● Exercise directions
Scan the material below and copy every line holding the word "grid".
-*-*-
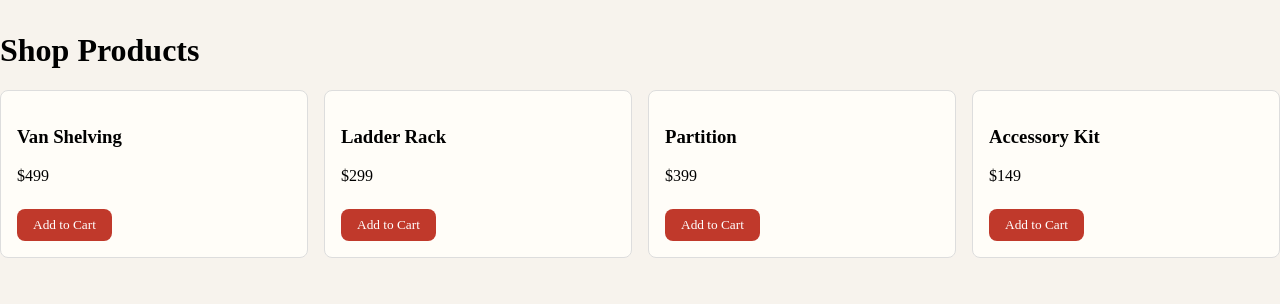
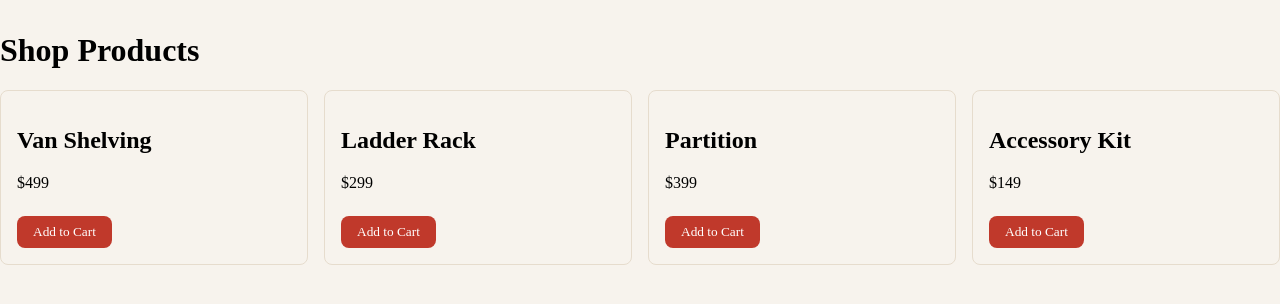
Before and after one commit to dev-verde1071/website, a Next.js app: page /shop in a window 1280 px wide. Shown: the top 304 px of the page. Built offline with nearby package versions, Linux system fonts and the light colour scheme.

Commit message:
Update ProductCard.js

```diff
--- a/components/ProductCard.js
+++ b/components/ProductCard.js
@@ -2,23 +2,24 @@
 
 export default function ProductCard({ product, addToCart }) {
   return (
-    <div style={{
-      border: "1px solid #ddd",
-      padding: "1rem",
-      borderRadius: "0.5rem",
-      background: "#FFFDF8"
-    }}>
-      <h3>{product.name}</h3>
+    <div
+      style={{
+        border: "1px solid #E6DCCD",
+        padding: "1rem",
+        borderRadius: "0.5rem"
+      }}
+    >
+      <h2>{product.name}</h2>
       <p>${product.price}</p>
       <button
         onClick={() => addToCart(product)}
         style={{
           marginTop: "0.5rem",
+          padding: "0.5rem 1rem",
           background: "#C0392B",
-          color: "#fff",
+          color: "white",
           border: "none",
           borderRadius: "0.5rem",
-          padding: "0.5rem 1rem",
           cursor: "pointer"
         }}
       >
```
-*-*-
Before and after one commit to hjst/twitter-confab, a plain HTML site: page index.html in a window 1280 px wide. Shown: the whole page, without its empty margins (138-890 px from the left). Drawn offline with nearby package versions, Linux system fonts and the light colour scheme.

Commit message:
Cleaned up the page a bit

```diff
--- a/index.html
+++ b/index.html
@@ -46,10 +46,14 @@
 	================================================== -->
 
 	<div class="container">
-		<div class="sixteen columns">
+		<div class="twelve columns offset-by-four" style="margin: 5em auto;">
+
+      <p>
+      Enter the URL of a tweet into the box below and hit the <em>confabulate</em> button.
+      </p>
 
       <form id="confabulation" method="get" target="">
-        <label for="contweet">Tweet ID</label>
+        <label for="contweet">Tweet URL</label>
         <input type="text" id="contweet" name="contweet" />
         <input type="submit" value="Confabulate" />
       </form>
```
-*-*-
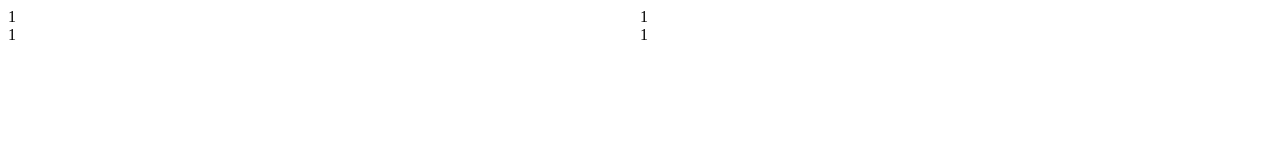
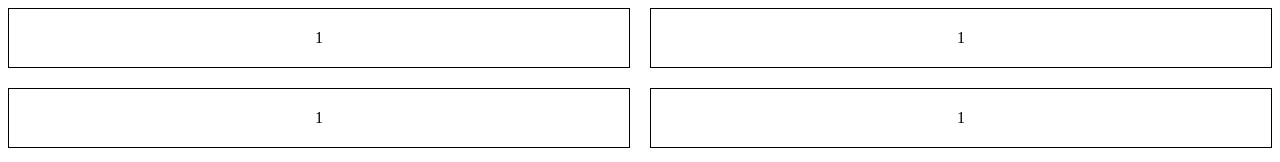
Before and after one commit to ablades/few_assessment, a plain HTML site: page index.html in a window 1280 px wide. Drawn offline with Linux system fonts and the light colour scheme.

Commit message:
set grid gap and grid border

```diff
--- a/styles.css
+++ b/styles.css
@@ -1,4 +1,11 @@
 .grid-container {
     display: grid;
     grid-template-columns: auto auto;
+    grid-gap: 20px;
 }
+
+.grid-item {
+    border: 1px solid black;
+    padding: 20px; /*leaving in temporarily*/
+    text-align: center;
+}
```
-*-*-
● Answer below
set grid gap and grid border
 .grid-container {
     display: grid;
     grid-template-columns: auto auto;
+    grid-gap: 20px;
+.grid-item {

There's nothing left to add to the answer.